This recounts my attempts to get connected under Linux. For the less informed, unless you have a full hardware modem, which are > $70 on average, you will have total hell getting online with it. Winmodems are not modems.

A couple of months ago I bought a Broadxent 3631 from Walmart. Using Linuxant drivers for a one time fee of $15, I was able to get a very solid performing modem for roughly $35 total. This modem is great for Linux with the Linuxant drivers, and installing it was a snap. :thumbsup: Connections were a very consistant 40k. I give it a 4 out of 5. No problems connecting or keeping a connection, but it was pricy to get running.

This modem died during an attempt to move my PC case. I dropped it a little too hard, the modem pulled out, and when I started it I fried or shorted it. I should have checked all the components, but I was stupid.

After that, looking for another Conexant chipset modem, I bought a Zonet ZFM5620CF from Newegg.com. It arrived DOA. Newegg never said or implied that anyone other than Zonet warranted them. Zonet has failed to respond to every request for an RMA. I was hoping to get away with a cheap modem this time around, instead I'm out $11. 0 out of 5. Avoid Zonet electronics.

I took my Broadxent back to Walmart, where I bought it. They couldn't help me either. They don't sell it anymore. So trying to find a conexant chipset modem, I stumbled across a Stratitec IC56A modem in their electronics depot. I bought it. This modem is a Lucent chipset, making it a Linmodem. Their Linux install instructions actually told me to use Yum (linux equivalent of Windows Update) to install the drivers! WTF is that nonsense? I gotta connect to the internet to get the software to connect to the internet. NICE. :mad: So I spend 2 days looking for drivers for my computer. I finally found the generic source for Lucent/Agere chipset modem drivers (lt_modem-8.31a10) and compiled them myself. It now works quite nicely and connects at an average of 44K. I give this one a 3 out of 5. It's faster and cheaper than the Broadxent. However, installing it I had NO real support whatsoever, and was two days of this nightmare of different software and running back and forth between Windows XP and Fedora Core 3.

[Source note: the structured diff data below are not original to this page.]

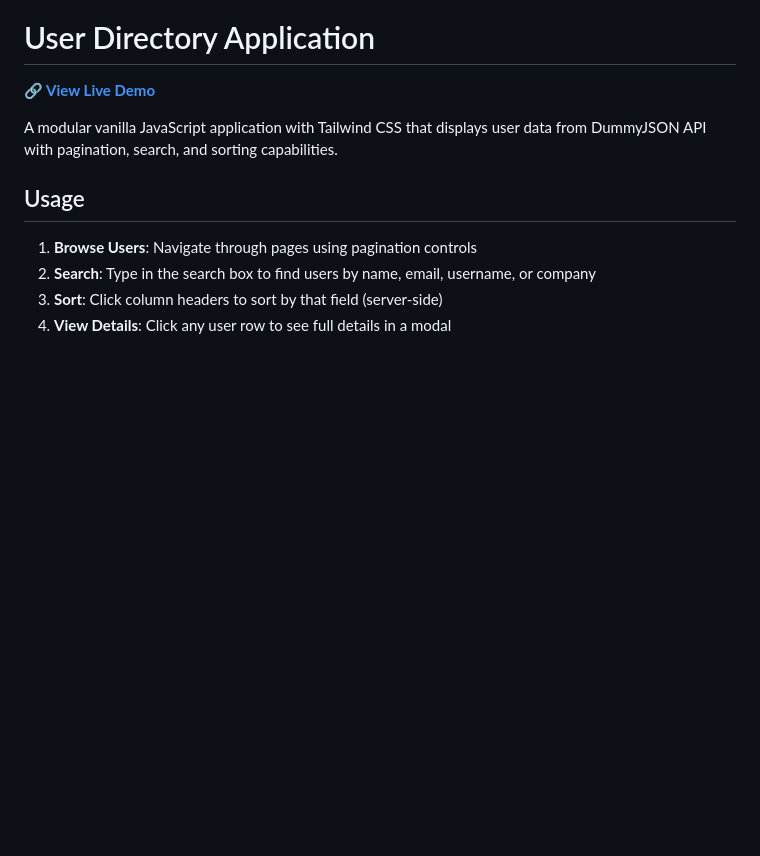
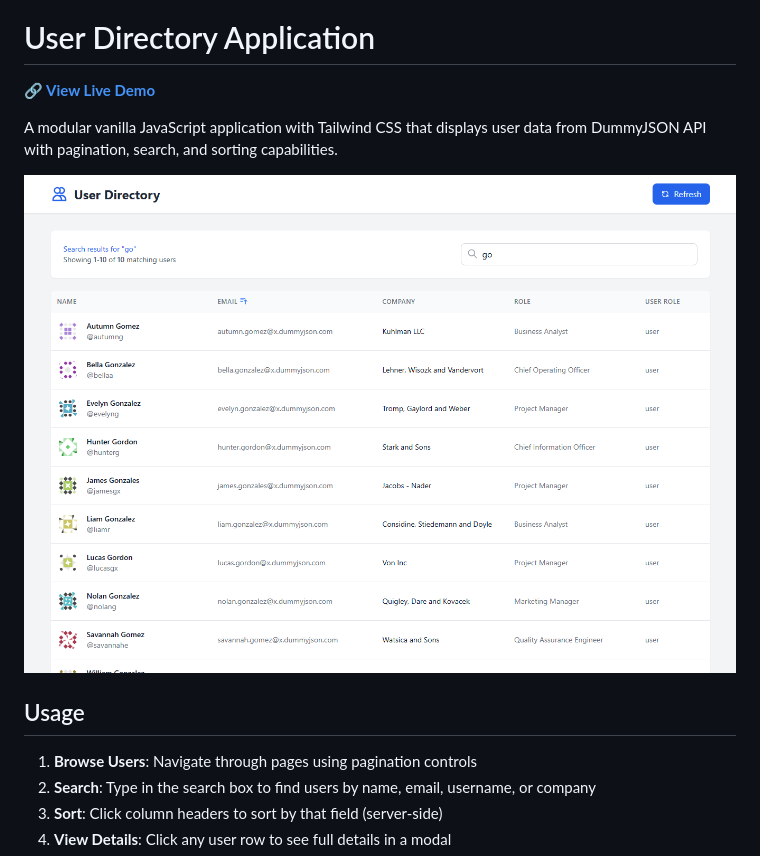
Before and after one commit to LindenHolt-Whittaker/UserTable, a Markdown page: README.md, the part around the change. GitHub-like rendering; pictures changed too: images/screenshot.png (added); blank space fills up the shorter version.

Commit message:
User Directory app: README update (add screenshot)

```diff
--- a/README.md
+++ b/README.md
@@ -3,6 +3,8 @@
 **[🔗 View Live Demo](https://lindenholt-whittaker.github.io/UserTable/)**
 
 A modular vanilla JavaScript application with Tailwind CSS that displays user data from DummyJSON API with pagination, search, and sorting capabilities.
+
+![User Directory Screenshot](images/screenshot.png)
 
 ## Usage
 
```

For you Windows users, the Broadxent modem install CD took care of drivers perfectly. The Zonet caused a fatal BSOD about 60 seconds after booting. The Stratitec loaded and worked perfect without installing *any* drivers.

09-14-2005, 12:44 AM
Just to update this.

After filling out the RMA form, Zonet gave me an RMA #. It was prompty filled out the same day I requested it, however my inbox didn't recieve it until two weeks later. The number was valid for 15 days. Needless to say, I never got a new modem. Different circumstances could have gotten me a nice working Zonet modem, but never happened. I don't think bad at all of Zonet anymore, however I still won't buy Zonet products for this reason.

12-09-2005, 09:41 PM
Yet another update...

Recently the Stratitec modem died on me. Not by my own ignorance like the Broadxent, but rather it just stopped working. For the $25 I got about 3 months of good internet and one month of really bad internet. Imagine connections of 7.2k for a month.

To replace it I indulged and bought a US Robotics OEM 2976, which is a real full hardware modem. It installed and works without a hitch on any OS I use, and with an initialization string from newegg.com's product reviews section for the modem, I can connect at very consistant 44k. It seems to be a very promising modem, but you need this init string to get it working:
"AT&F1&K3S15=2S11=38S27=16S0=0" For good connection
"AT&F1M0&K3S15=2S11=38S27=16S0=0" For good connection + no dial noise